When Duncan returns with knowledge of what triggered Abed's mental episode, Troy and Annie valiantly keep him from prematurely breaking Abed's Christmas fantasy and they allow him to make it to the North Pole. By the end, Pierce returns out of loneliness and only he is present when Abed arrives at Santa's workshop to discovers the meaning of Christmas… which manifests itself as the first season of "Lost" on DVD. Hilariously, Abed defines it as a metaphor for a lack of payoff.

Duncan reappears and confronts Abed with a letter from Abed's mother in which she (harshly) states that she won't be visiting him this year because she wants to spend time with her new family; whom she says Abed will get to meet… someday. It's not a note written with a lot of love. I'm speculating here, but maybe Abed's mom found that being direct with her son was the only way to get through to him. But it sends Abed into a catatonic state, which is embodied by a block of ice around his body.

Fortunately, the rest of the study group returns for their friend and they confront Duncan for trying to use Abed's mental episode for his own gain. They even argue that Christmas is "the crazy notion that the longest, coldest, darkest nights can be the warmest and brightest" before ejecting Duncan from Abed's Christmas fantasy with a song… and an exploding Christmas pterodactyl.

Freed from his ice prison, Abed comes to realize that the meaning of Christmas is the idea that Christmas has meaning. And it can mean whatever they want it to mean. Abed also embraces the study group as his surrogate family and they agree to keep the delusion going through the holiday. The last scene contains another fantastic moment. As the study group watches Rudolph together, their live action counterparts appear in the reflection on the TV screen.

This episode was unexpectedly moving and hilarious throughout; everything a great comedy should be. No show on TV mixes humor and heart as effectively as "Community" does; and this may be it's finest half-hour. If you're looking for faults in this episode, there are none. Even if this was a stand alone Christmas special, it summed up the holiday more effectively than any other program I've ever seen.

In short, "Abed's Uncontrollable Christmas" is a masterpiece and well deserving of all of the praise that it has received.

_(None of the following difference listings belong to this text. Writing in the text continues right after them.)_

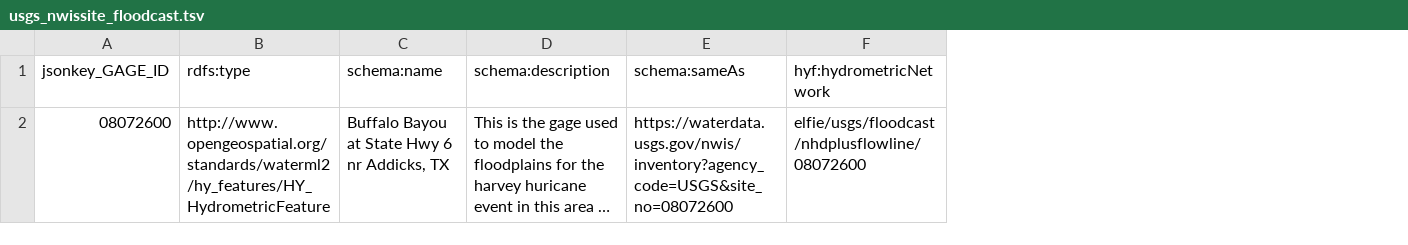
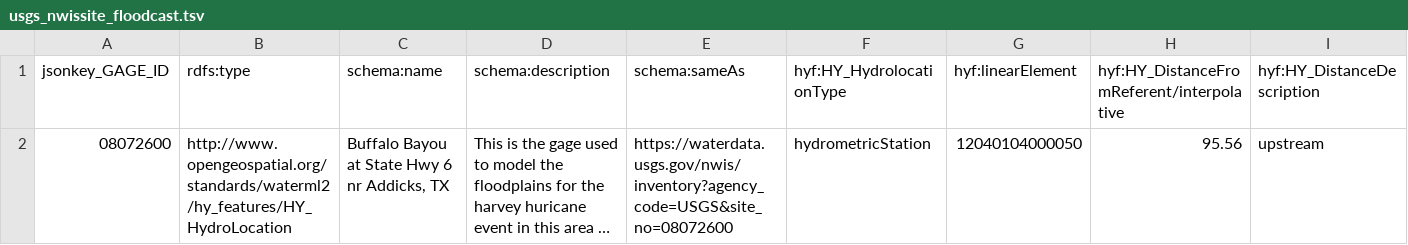
Before and after one commit to opengeospatial/ELFIE, a TSV file: data/floodcast/usgs_nwissite_floodcast.tsv, drawn as a sheet; long unchanged cells end in …; removed rows and columns are numbered as before the commit, all else as after; the diff names each change by its address in the sheet, - before the commit and + after, or states it on an @@ line.

```diff
--- a/data/floodcast/usgs_nwissite_floodcast.tsv
+++ b/data/floodcast/usgs_nwissite_floodcast.tsv
-column F (hyf:hydrometricNetwork), row 2: elfie/usgs/floodcast/nhdplusflowline/08072600
+column F (hyf:HY_HydrolocationType), row 2: hydrometricStation
+column G (hyf:linearElement), row 2: 12040104000050
+column H, rows 1-2: hyf:HY_DistanceFromReferent/interpolative | 95.56
+column I (hyf:HY_DistanceDescription), row 2: upstream
-B2 (rdfs:type): http://www.opengeospatial.org/standards/waterml2/hy_features/HY_HydrometricFeature
+B2 (rdfs:type): http://www.opengeospatial.org/standards/waterml2/hy_features/HY_HydroLocation
```
Also changed, not shown: data/floodcast/tx_flowlines_floodcast.tsv, data/floodcast/usgs_huc10_floodcast.tsv.
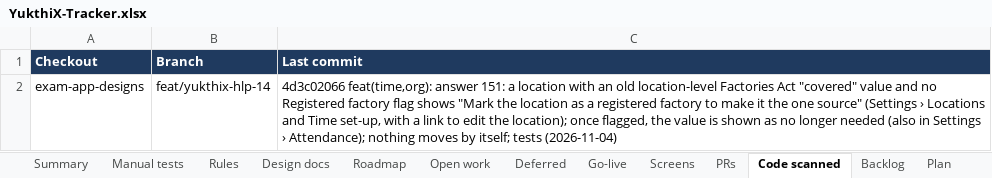
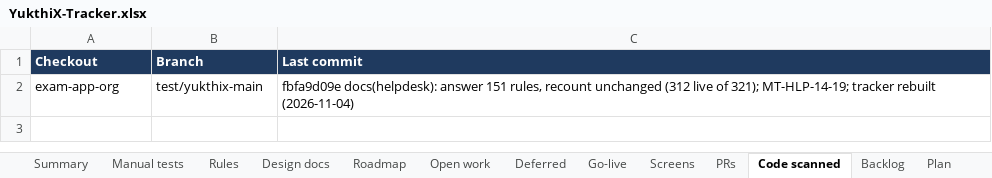
Before and after one commit to hari9495/exam-app, an Excel workbook: docs/yukthix/tracker/YukthiX-Tracker.xlsx, sheet Code scanned, drawn as a sheet; values as stored, in another font and other column widths than the file's, no borders; removed rows and columns are numbered as before the commit, all else as after; the diff names each change by its address in the sheet, - before the commit and + after, or states it on an @@ line.

```diff
--- a/docs/yukthix/tracker/YukthiX-Tracker.xlsx (sheet Code scanned)
+++ b/docs/yukthix/tracker/YukthiX-Tracker.xlsx (sheet Code scanned)
-row 2: exam-app-designs | feat/yukthix-hlp-14 | 4d3c02066 feat(time,org): answer 151: a location with an old location-level Factories Act "covered" value and no Registered factory flag shows "Mark the location as a registered factory to make it the one source" (Settings › Locations and Time set-up, with a link to edit the location); once flagged, the value is shown as no longer needed (also in Settings › Attendance); nothing moves by itself; tests (2026-11-04)
+row 2: exam-app-org | test/yukthix-main | fbfa9d09e docs(helpdesk): answer 151 rules, recount unchanged (312 live of 321); MT-HLP-14-19; tracker rebuilt (2026-11-04)
```
Also changed, not shown: sheet Rules, sheet Manual tests, sheet Summary, 2 other files.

Perfection on television is hard to come by, and when it happens the way that it did in this episode, it should be celebrated and remembered for years to come.

So, Merry Christmas to all fans of "Community" and to everyone else. Be happy and be safe with your family and friends.

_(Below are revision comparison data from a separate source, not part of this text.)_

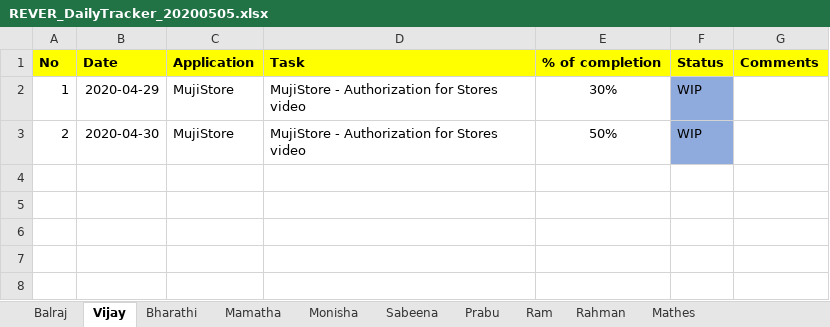
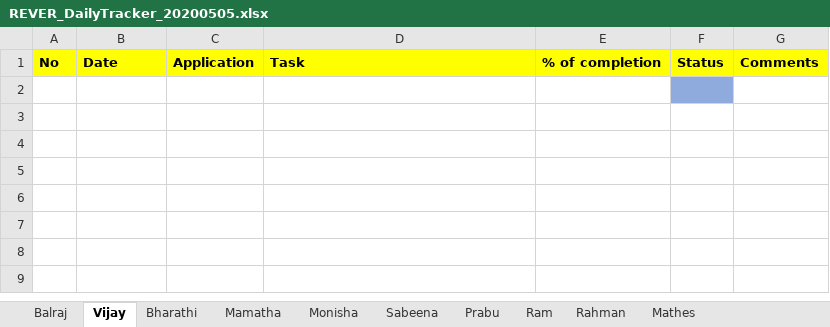
Before and after one commit to tcbalaji/DailyTracker, an Excel workbook: REVER_DailyTracker_20200505.xlsx, sheet Vijay, drawn as a sheet; only a part is shown; the shorter side is filled out with more unchanged rows; values as stored, in another font and other column widths than the file's, no borders; the diff names each change by its address in the sheet, - before the commit and + after, or states it on an @@ line.

```diff
--- a/REVER_DailyTracker_20200505.xlsx (sheet Vijay)
+++ b/REVER_DailyTracker_20200505.xlsx (sheet Vijay)
-row 2: 1 | 2020-04-29 | MujiStore | MujiStore - Authorization for Stores video | 30% | WIP
+row 2: (empty)
-row 3: 2 | 2020-04-30 | MujiStore | MujiStore - Authorization for Stores video | 50% | WIP
+row 3: (empty)
-F3 fill: #8FAADC
+F3 fill: none
```
Also changed, not shown: sheet Monisha, sheet Mathes, sheet Balraj.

And don't forget to tweet to #sixseasonsandamovie and #savecommunity!

Crave Online Rating: 10 out of 10.